# Raw data
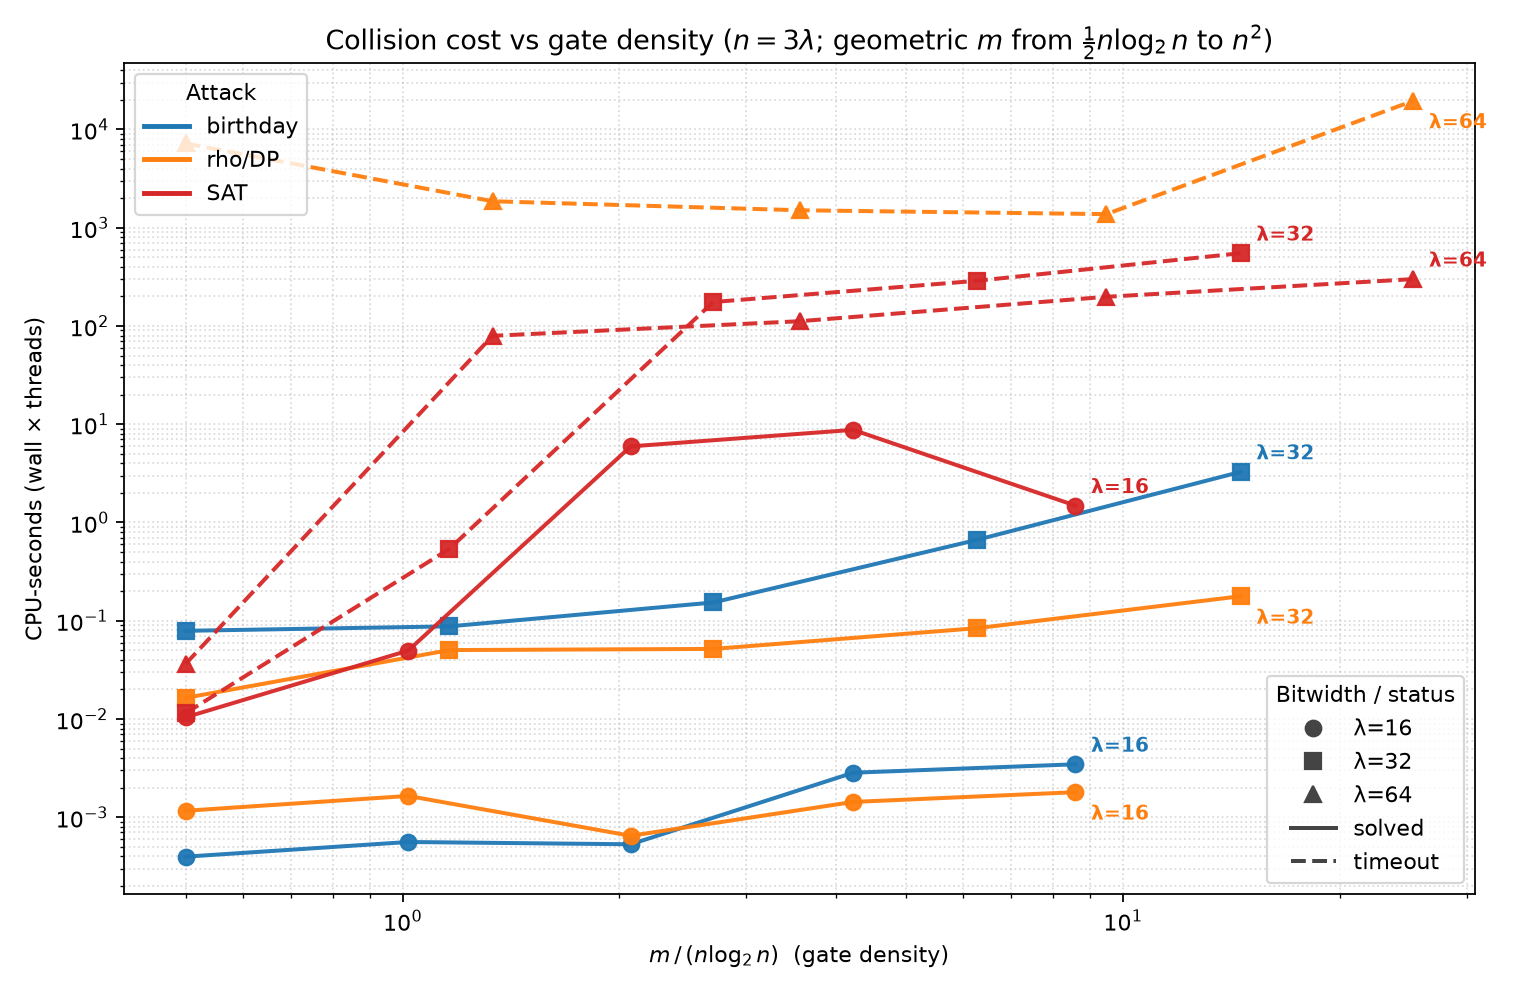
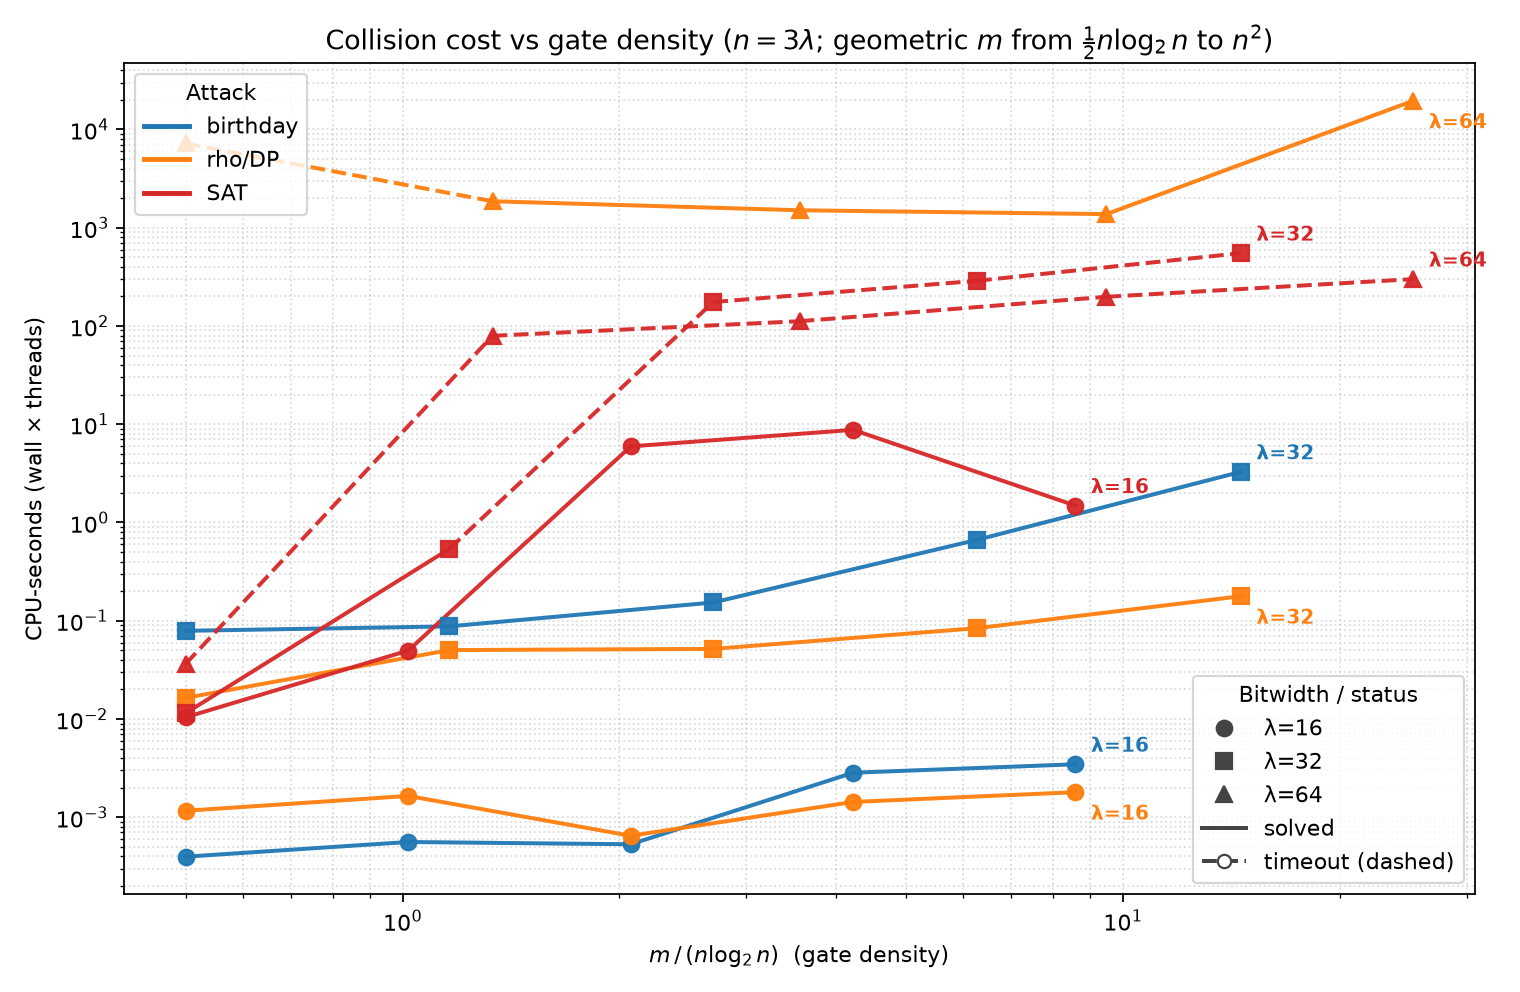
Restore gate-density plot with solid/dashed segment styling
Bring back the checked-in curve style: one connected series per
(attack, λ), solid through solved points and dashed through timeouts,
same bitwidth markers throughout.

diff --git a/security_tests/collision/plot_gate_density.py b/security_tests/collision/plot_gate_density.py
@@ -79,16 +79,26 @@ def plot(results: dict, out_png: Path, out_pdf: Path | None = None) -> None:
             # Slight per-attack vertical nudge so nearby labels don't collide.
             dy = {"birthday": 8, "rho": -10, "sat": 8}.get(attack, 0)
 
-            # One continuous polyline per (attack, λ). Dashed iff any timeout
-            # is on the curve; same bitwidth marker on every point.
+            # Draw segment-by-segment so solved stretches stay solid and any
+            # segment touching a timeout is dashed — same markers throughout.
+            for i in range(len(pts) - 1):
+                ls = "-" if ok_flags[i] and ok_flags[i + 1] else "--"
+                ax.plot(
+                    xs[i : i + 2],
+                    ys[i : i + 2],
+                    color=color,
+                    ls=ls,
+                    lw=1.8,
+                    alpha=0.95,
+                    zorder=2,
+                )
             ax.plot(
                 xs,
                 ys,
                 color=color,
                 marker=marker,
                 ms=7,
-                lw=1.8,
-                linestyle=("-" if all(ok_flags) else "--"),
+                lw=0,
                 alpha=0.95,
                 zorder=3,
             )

# Task item
Copy every line of the data that holds the string "solid".

# Completed task
Restore gate-density plot with solid/dashed segment styling
(attack, λ), solid through solved points and dashed through timeouts,
+            # Draw segment-by-segment so solved stretches stay solid and any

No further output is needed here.